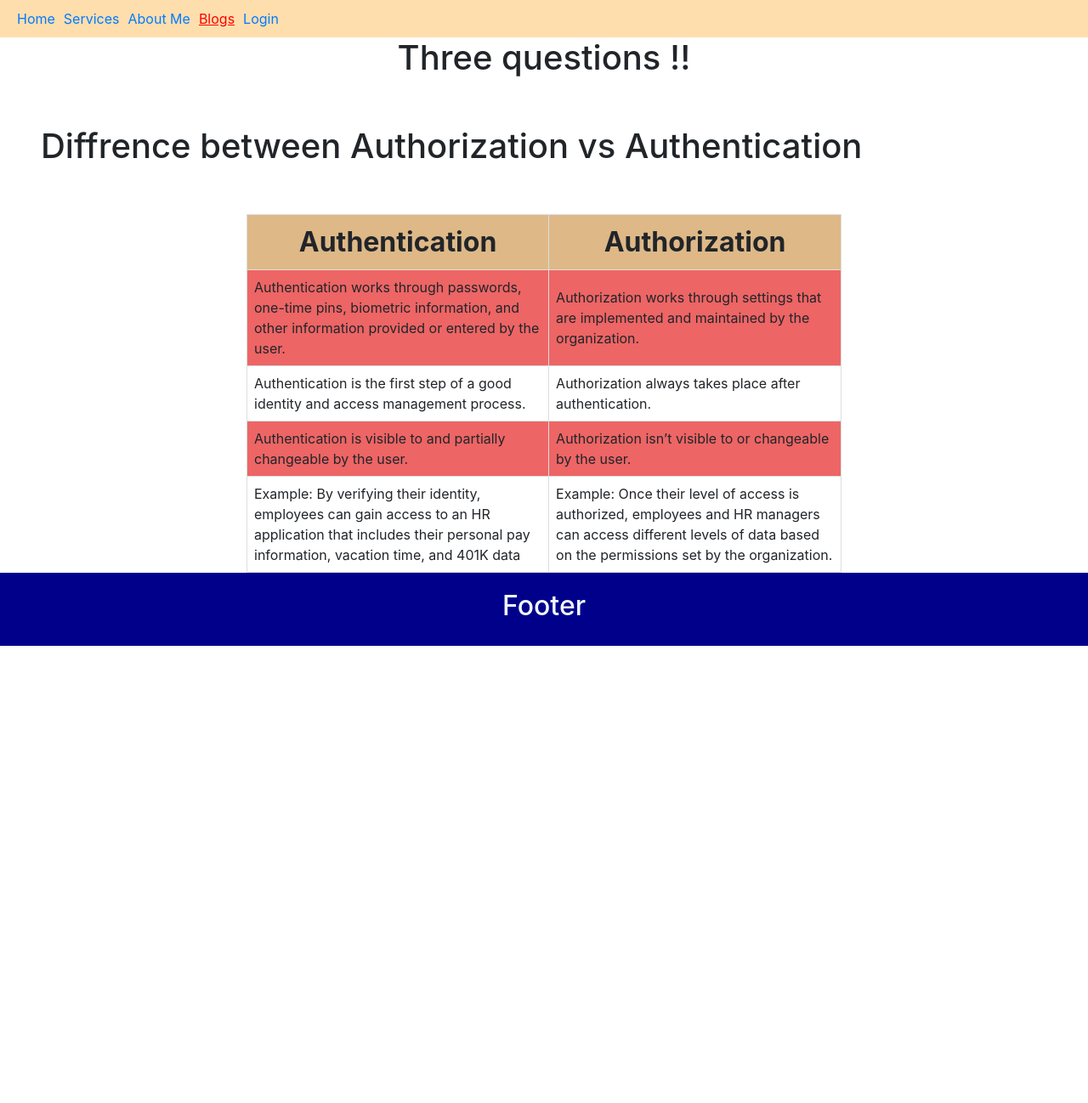
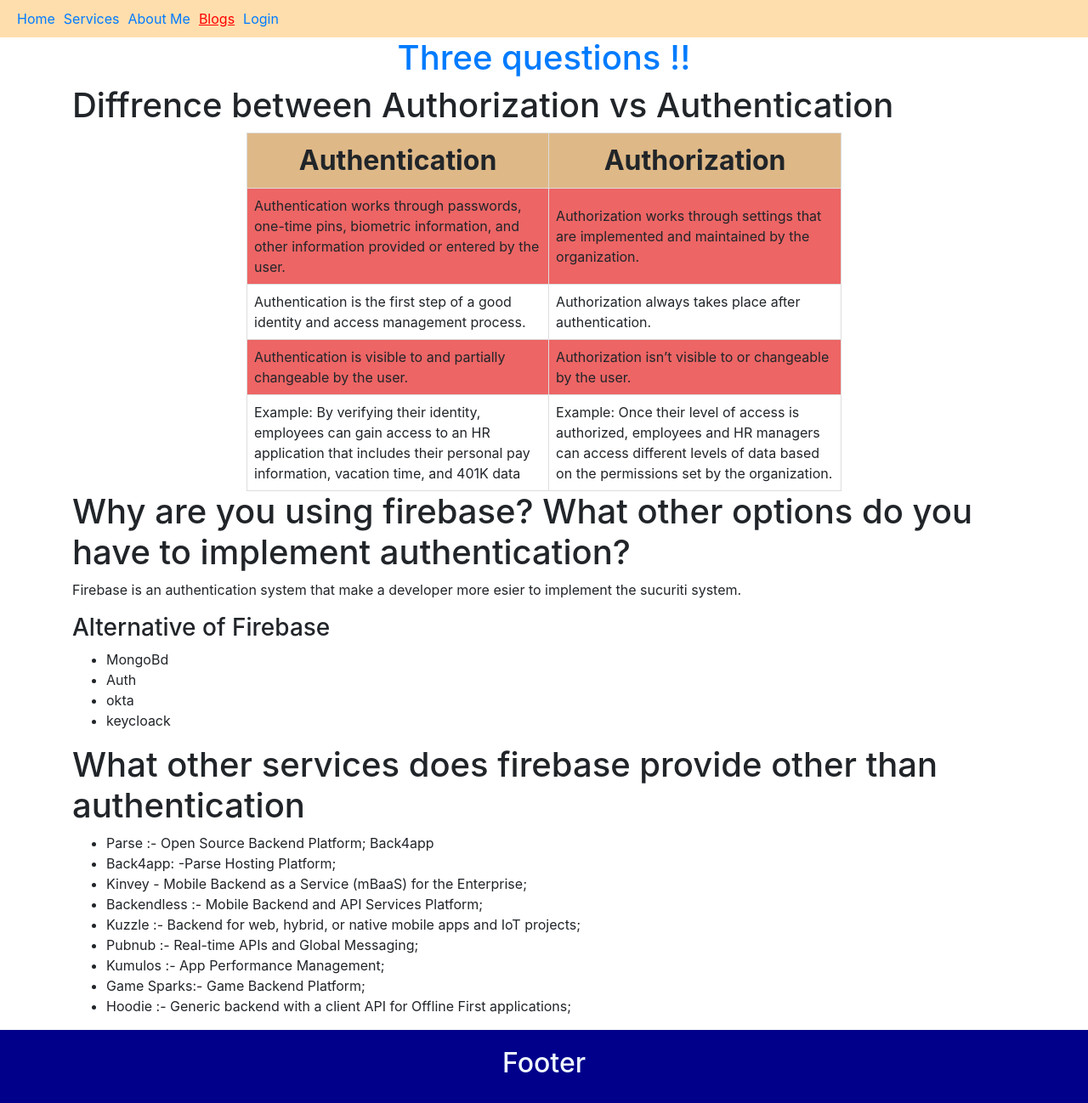
Before and after one commit to tanvirhossains/photography_service, a React (Create React App) app: page /blogs in a window 1280 px wide. Shown: the whole page at 85% size. Before the commit the page ends 800 px from the top, so only its background shows below. Built offline with nearby package versions, Linux system fonts and the light colour scheme; no server answers.

Commit message:
blogs implemented

```diff
--- a/src/Components/Pages/Blogs/Blogs.js
+++ b/src/Components/Pages/Blogs/Blogs.js
@@ -4,8 +4,9 @@
 const Blogs = () => {
     return (
         <div>
-            <h1 className='text-center'>Three questions !!</h1>
-            <h1 className='p-5'> Diffrence between Authorization vs Authentication</h1>
+            <h1 className='text-center text-primary'>Three questions !!</h1>
+            <div>
+                <h1 className='container'> Diffrence between Authorization vs Authentication</h1>
                 <table>
                     <tr>
                         <th className='table-header'>Authentication </th>
@@ -30,9 +31,38 @@
                         <td>Example: By verifying their identity, employees can gain access to an HR application that includes their personal pay information, vacation time, and 401K data</td>
                         <td>Example: Once their level of access is authorized, employees and HR managers can access different levels of data based on the permissions set by the organization.</td>
                     </tr>
-
                 </table>
             </div>
+            <div className='container'>
+                <h1>Why are you using firebase? What other options do you have to implement authentication?</h1>
+                <p>Firebase is an authentication system that make a developer more esier to implement the sucuriti system.</p>
+
+                <h3>Alternative of Firebase</h3>
+                <ul>
+                    <li>MongoBd</li>
+                    <li>Auth</li>
+                    <li>okta</li>
+                    <li>keycloack</li>
+                </ul>
+            </div>
+            <div className='container'>
+                <h1> What other services does firebase provide other than authentication</h1>
+                <ul>
+                    <li>Parse :- Open Source Backend Platform;
+                        Back4app </li>
+                    <li>Back4app: -Parse Hosting Platform;
+                    </li>
+                    <li>Kinvey - Mobile Backend as a Service (mBaaS) for the Enterprise;</li>
+                    <li>Backendless :- Mobile Backend and API Services Platform;</li>
+                    <li>Kuzzle :- Backend for web, hybrid, or native mobile apps and IoT projects;</li>
+                    <li>Pubnub :- Real-time APIs and Global Messaging;</li>
+                    <li>Kumulos :- App Performance Management;</li>
+                    <li>Game Sparks:- Game Backend Platform;</li>
+                    <li>Hoodie :- Generic backend with a client API for Offline First applications;</li>
+                </ul>
+            </div>
+
+        </div >
     );
 };
 
```
Lines whose indentation alone changed are shown as unchanged.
────────
Above are the records; repeat them exactly, omitting every picture.

Before and after one commit to tanvirhossains/photography_service, a React (Create React App) app: page /blogs in a window 1280 px wide. Shown: the whole page at 85% size. Before the commit the page ends 800 px from the top, so only its background shows below. Built offline with nearby package versions, Linux system fonts and the light colour scheme; no server answers.

Commit message:
blogs implemented

```diff
--- a/src/Components/Pages/Blogs/Blogs.js
+++ b/src/Components/Pages/Blogs/Blogs.js
@@ -4,8 +4,9 @@
 const Blogs = () => {
     return (
         <div>
-            <h1 className='text-center'>Three questions !!</h1>
-            <h1 className='p-5'> Diffrence between Authorization vs Authentication</h1>
+            <h1 className='text-center text-primary'>Three questions !!</h1>
+            <div>
+                <h1 className='container'> Diffrence between Authorization vs Authentication</h1>
                 <table>
                     <tr>
                         <th className='table-header'>Authentication </th>
@@ -30,9 +31,38 @@
                         <td>Example: By verifying their identity, employees can gain access to an HR application that includes their personal pay information, vacation time, and 401K data</td>
                         <td>Example: Once their level of access is authorized, employees and HR managers can access different levels of data based on the permissions set by the organization.</td>
                     </tr>
-
                 </table>
             </div>
+            <div className='container'>
+                <h1>Why are you using firebase? What other options do you have to implement authentication?</h1>
+                <p>Firebase is an authentication system that make a developer more esier to implement the sucuriti system.</p>
+
+                <h3>Alternative of Firebase</h3>
+                <ul>
+                    <li>MongoBd</li>
+                    <li>Auth</li>
+                    <li>okta</li>
+                    <li>keycloack</li>
+                </ul>
+            </div>
+            <div className='container'>
+                <h1> What other services does firebase provide other than authentication</h1>
+                <ul>
+                    <li>Parse :- Open Source Backend Platform;
+                        Back4app </li>
+                    <li>Back4app: -Parse Hosting Platform;
+                    </li>
+                    <li>Kinvey - Mobile Backend as a Service (mBaaS) for the Enterprise;</li>
+                    <li>Backendless :- Mobile Backend and API Services Platform;</li>
+                    <li>Kuzzle :- Backend for web, hybrid, or native mobile apps and IoT projects;</li>
+                    <li>Pubnub :- Real-time APIs and Global Messaging;</li>
+                    <li>Kumulos :- App Performance Management;</li>
+                    <li>Game Sparks:- Game Backend Platform;</li>
+                    <li>Hoodie :- Generic backend with a client API for Offline First applications;</li>
+                </ul>
+            </div>
+
+        </div >
     );
 };
 
```
Lines whose indentation alone changed are shown as unchanged.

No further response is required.